(Records drawn from a dataset)

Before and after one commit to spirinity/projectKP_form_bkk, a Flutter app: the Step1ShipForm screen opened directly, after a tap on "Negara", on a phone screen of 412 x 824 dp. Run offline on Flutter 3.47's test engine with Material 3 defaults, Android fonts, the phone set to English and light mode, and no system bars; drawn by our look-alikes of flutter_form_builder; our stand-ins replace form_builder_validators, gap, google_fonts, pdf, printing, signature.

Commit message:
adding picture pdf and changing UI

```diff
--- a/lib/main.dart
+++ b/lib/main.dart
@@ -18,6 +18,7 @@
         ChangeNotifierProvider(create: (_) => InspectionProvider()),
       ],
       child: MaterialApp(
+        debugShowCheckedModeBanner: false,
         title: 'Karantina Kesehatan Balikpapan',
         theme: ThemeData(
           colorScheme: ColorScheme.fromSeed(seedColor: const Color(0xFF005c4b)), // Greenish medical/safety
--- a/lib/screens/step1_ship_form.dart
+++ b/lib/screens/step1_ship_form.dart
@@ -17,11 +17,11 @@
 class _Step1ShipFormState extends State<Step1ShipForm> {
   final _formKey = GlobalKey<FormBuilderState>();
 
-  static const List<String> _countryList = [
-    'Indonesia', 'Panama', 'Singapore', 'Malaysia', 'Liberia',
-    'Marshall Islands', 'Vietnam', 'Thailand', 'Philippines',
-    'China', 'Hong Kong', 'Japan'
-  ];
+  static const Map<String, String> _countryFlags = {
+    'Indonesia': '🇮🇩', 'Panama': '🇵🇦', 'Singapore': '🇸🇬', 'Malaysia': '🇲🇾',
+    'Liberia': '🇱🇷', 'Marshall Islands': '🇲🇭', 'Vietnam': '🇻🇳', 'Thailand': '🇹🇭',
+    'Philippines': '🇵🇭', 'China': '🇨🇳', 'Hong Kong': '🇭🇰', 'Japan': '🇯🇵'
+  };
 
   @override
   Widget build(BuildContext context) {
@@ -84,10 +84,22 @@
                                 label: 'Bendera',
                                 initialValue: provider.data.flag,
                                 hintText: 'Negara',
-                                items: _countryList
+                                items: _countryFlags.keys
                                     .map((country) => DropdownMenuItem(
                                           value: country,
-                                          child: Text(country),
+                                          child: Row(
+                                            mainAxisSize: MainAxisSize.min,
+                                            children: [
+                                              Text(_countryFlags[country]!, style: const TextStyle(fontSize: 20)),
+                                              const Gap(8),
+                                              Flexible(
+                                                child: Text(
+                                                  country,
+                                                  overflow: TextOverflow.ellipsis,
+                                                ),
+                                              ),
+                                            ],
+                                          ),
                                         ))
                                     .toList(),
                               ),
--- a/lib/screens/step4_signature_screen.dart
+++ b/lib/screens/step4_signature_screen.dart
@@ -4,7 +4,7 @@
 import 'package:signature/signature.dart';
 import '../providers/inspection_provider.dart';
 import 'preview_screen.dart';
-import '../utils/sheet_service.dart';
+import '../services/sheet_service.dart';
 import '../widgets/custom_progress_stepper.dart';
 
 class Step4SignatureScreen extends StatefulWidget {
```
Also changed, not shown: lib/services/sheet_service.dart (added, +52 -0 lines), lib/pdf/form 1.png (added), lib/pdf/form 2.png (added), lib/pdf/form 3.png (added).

→ **TASK PROMPT**: If a line in the entries above includes "const", count it; report the total alone.

→ **RESPONSE TO THE TASK**: 5